If you plan to stay in the same place through your retirement years, consider factors such as your future ability to climb stairs and whether you'll have reasonable access to stores and doctors' offices when you no longer may be able to drive.

5. Realign your portfolio

Your asset allocationFootnote 5 should typically become more conservative as you approach retirement. But consider continuing to hold some stocks or stock funds for potential asset growth to help offset inflation, since you could spend 20 to 30 years in retirement. It's important to have a disciplined approach to investing.
Next steps

Footnote 1 This hypothetical illustration assumes a 7.8% annual effective rate of return and was not adjusted for inflation. Had a different rate been applied, the results would have been different. Hypothetical results are for illustrative purposes only and are not meant to represent the past or future performance of any specific investment vehicle. Investment return and principal value will fluctuate, and when redeemed the investments may be worth more or less than their original cost. Taxes may be due upon withdrawal. If you take a withdrawal prior to age 59½, you may also be subject to a 10% additional tax, unless an exception applies.

Footnote 2 Employee Benefit Research Institute and Greenwald Research, 2023 Retirement Confidence Survey, EBRI Chartbook (Employee Benefit Research Institute, April 27, 2023), accessed January 2024.

Footnote 3 This example is based on an individual who reached age 62 in 2023 (correlating to a full retirement age of 67) and whose full retirement age benefit is $1,000. Social Security Administration, "When to Start Receiving Retirement Benefits," January 2023, accessed January 2024.

Footnote 4 Assumes a couple with full retirement age benefit of $1,000 each with a 2.83% annual cost of living adjustment. Merrill Lynch Social Security Analyzer, accessed December 2023.

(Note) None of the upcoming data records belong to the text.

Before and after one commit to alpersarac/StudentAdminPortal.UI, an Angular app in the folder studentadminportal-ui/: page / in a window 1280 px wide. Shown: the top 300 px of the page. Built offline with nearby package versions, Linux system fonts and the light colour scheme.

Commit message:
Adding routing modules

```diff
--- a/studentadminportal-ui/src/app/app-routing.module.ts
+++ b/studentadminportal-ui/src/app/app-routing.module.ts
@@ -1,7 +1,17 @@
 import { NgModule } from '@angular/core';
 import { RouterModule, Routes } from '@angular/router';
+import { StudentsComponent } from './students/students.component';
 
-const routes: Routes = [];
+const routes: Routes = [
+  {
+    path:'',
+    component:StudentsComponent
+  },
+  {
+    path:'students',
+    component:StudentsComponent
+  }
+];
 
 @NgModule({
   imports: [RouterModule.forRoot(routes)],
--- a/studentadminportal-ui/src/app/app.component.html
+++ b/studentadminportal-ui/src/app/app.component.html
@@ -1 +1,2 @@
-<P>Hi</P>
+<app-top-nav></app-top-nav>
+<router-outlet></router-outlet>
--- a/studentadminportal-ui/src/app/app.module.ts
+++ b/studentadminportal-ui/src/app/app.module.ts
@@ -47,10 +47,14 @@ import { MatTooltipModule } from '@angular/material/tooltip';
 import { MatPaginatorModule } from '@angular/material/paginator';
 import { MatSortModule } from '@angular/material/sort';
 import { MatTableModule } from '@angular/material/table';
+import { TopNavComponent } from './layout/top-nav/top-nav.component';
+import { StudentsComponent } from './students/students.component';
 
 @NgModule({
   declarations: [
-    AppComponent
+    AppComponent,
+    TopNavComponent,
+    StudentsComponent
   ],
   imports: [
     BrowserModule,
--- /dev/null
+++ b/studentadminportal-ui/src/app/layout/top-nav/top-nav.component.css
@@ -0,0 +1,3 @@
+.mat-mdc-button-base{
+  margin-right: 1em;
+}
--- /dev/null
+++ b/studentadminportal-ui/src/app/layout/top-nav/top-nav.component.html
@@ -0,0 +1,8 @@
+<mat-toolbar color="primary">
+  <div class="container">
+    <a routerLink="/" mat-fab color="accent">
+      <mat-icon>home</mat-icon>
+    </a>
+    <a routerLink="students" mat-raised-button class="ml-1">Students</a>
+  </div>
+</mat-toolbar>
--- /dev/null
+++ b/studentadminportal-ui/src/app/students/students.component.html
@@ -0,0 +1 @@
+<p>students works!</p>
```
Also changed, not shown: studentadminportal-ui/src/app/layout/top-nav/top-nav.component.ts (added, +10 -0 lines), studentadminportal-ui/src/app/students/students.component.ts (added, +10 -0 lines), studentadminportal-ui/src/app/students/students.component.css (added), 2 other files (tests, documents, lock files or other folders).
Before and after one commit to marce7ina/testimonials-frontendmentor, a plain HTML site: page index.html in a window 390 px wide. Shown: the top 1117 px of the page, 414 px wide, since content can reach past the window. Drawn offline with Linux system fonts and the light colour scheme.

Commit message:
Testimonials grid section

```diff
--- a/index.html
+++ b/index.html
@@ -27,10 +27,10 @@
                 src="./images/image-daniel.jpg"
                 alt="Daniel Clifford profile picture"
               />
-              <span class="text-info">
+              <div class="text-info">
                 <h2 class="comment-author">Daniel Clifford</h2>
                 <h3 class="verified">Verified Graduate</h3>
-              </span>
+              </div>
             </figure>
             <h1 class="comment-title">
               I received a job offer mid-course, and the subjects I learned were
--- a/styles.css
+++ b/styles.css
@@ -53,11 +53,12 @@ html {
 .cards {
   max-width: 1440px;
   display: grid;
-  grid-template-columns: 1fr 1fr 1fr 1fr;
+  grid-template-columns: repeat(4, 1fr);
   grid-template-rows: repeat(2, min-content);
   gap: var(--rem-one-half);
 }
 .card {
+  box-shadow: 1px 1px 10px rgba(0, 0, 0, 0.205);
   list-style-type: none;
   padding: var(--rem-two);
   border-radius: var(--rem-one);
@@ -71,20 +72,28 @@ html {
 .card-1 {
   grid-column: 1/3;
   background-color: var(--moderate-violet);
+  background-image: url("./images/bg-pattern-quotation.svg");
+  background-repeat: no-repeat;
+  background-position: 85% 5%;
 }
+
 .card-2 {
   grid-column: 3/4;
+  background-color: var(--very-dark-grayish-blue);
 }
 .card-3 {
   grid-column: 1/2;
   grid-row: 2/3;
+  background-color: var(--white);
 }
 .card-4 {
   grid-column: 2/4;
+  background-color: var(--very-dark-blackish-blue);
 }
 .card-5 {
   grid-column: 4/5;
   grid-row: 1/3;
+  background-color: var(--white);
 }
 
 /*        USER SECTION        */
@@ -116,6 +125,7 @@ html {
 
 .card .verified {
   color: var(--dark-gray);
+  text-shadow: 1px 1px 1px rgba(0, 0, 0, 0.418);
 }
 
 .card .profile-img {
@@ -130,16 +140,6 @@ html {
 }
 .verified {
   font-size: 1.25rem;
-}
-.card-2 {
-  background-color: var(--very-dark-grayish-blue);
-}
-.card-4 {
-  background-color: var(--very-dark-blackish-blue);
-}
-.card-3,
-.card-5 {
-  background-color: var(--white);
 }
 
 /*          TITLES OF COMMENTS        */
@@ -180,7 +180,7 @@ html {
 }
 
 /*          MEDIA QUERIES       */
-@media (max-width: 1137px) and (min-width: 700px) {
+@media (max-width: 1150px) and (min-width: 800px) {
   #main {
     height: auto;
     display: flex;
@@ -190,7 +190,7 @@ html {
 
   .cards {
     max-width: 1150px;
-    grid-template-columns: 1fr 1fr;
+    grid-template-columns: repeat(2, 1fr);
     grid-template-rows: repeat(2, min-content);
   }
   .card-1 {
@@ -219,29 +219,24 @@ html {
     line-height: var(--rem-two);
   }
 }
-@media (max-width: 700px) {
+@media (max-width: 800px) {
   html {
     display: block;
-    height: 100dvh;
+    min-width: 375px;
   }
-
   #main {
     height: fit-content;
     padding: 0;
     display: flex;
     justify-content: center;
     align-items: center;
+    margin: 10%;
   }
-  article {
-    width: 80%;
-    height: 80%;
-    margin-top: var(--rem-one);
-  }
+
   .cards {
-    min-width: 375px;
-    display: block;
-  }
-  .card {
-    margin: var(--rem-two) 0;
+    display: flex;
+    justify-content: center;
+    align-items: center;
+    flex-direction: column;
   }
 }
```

Asset allocation, diversification, and rebalancing do not ensure a profit or protect against loss in declining markets.
Merrill, its affiliates, and financial advisors do not provide legal, tax, or accounting advice. You should consult your legal and/or tax advisors before making any financial decisions.